Just as we did with PythonTutor, we can "step" or go through the code line-by-line to see what it does:

Try changing the program in the WeMIPS window to print out "Mihi cura futuri". Once it does, copy the program into a text window:

#My first MIPS program that prints: Mihi cura futuri

... put your machine language program here ....

and see the Programming Problem List.

Loops in Machine Language

To create loops in our machine language, we use two additional instructions:

Here is a sample of setting up loops in the MIPS machine language (you can copy it into the emulator to step through the code):
#Sample program that loops from 10 down to 0
ADDI $s0, $zero, 10 #set s0 to 10
ADDI $s1, $zero, 1  #use to decrement counter, $s0
AGAIN: SUB $s0, $s0, $s1
BEQ $s0, $zero, DONE
DONE:  #To break out of the loop
Here's a translation of the code into pseudocode:
  1. Set $s0 to 10.
  2. Set $s1 to 1.
  3. Subtract $s1 from $s0 and store result in $s0 (i.e. $s0 = $s0 - $s1).
  4. If $s0 equals 0, go to line 6.
  5. Else, go back to Line 3 and repeat.
  6. Program ends here.

This program counts down from 10 to 0. How could you modify it to count from 1 to 10? When you have it running, see the Programming Problem List.

(Hint: store the value 10 in a register to use in the comparison)


As a final machine language challenge, modify the "Interactive" demo (the first lines are in the image above) to use the current year when computing the ages. When you have it running, see the Programming Problem List.

A Note on Grading Simplified Machine Language

We're going to use just a few commands that move values into registers (physical memory locations), do simple arithmetic, and jump (or branch) to another part of our program. There are many commands that can be used in the full MIPS machine language. We are working with only a few of them:

As such, the grading script only recognizes the commands above and the '#' style comments. Anything else will confuse it greatly.

The general format for simplified machine language programs is:

#My first MIPS program that prints: Mihi cura futuri

Code goes here...

To submit your program for grading:

More on Unix: Using Pipes

In Lab 6, we introduced making short programs, or scripts, of Unix commands. In this lab, we introduce a very useful construct to let you glue together simple commands to perform more complex actions.

The command '|' is called a pipe since it takes the data flowing out of a command and directs it to flow into the next command, much like a pipe directing the flow of water.

For example, if you type:

ls -l
at the prompt, you will see the 'long' listing for every file in your current directory. (Note that it's the letter "L", not the number "1" that it looks like on some browsers). For example, if I ran this command in my directory for Program 44, I get:

showing 7 files, 6 of which were created in October. Names with '/' after them are directories or folders. '*' indicates files that can be executed (see Lab 6 for how to change the permissions of a file).

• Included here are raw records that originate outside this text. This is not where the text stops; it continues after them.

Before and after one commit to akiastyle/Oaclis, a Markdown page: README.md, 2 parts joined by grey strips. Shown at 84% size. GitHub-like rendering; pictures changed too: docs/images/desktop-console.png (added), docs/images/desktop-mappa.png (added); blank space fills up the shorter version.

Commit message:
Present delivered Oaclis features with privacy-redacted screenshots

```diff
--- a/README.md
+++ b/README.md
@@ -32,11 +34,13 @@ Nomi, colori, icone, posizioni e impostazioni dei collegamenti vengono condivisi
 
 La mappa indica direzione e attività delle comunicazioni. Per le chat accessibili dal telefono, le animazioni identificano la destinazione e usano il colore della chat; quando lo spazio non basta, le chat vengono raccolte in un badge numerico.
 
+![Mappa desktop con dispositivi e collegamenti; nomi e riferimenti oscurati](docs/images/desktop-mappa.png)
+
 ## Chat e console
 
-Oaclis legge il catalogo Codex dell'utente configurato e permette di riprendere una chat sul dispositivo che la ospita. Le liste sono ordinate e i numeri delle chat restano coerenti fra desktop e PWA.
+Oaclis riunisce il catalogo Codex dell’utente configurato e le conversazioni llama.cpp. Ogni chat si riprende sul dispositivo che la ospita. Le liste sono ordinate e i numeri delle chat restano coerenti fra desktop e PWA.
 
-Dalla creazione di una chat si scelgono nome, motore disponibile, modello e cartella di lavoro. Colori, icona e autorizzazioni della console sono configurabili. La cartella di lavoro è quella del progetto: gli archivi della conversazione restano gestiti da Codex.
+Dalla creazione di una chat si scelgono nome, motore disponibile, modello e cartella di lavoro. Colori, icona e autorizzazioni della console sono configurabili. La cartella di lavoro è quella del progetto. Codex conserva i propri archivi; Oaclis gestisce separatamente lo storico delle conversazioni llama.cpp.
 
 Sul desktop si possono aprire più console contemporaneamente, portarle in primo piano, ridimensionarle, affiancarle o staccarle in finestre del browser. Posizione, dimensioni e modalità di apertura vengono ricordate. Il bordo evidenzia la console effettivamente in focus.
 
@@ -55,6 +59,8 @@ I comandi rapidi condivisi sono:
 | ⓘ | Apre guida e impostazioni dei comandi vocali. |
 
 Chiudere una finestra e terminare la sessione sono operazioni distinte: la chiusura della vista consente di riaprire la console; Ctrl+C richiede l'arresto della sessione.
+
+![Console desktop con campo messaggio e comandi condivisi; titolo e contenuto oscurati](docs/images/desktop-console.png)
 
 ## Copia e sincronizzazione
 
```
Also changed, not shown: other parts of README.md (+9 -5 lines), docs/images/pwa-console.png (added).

Let's use a pipe to count the number of files from October. First, we need to take the output from ls and direct it into a program that can find patterns. A popular one on Unix is called grep (it searches for patterns, which are also called regular expressions or 're'-- the name comes from global search for regular expressions program). Let's have it look for 'Oct':

ls -l | grep "Oct"

Note that between the ls -l and the grep "Oct" is a pipe ('|') that directs the outflow from the ls command to the inflow of the grep command:

We can use the pipe to take the output of the grep command and send it to a program that counts the number of lines. This program, wc, counts characters, words, and lines. We'll use the -l option to count lines:

ls -l | grep "Oct" | wc -l

which gives:

the number of files in the directory that were last modified.

How could you make a script that counted the number of .py files in the directory?

When you have the answer, put the single line into a script. Remember to use Unix end-of-lines, since gradescope will run what you submit as a Unix script and will be very confused if you have non-Unix (i.e. Windows-style) end-of-lines. See Programming Problem List.

What's Next?

If you finish the lab early, now is a great time to get a head start on the programming problems. There's instructors to help you, and you already have Python up and running. The Programming Problem List has problem descriptions, suggested reading, and due dates next to each problem.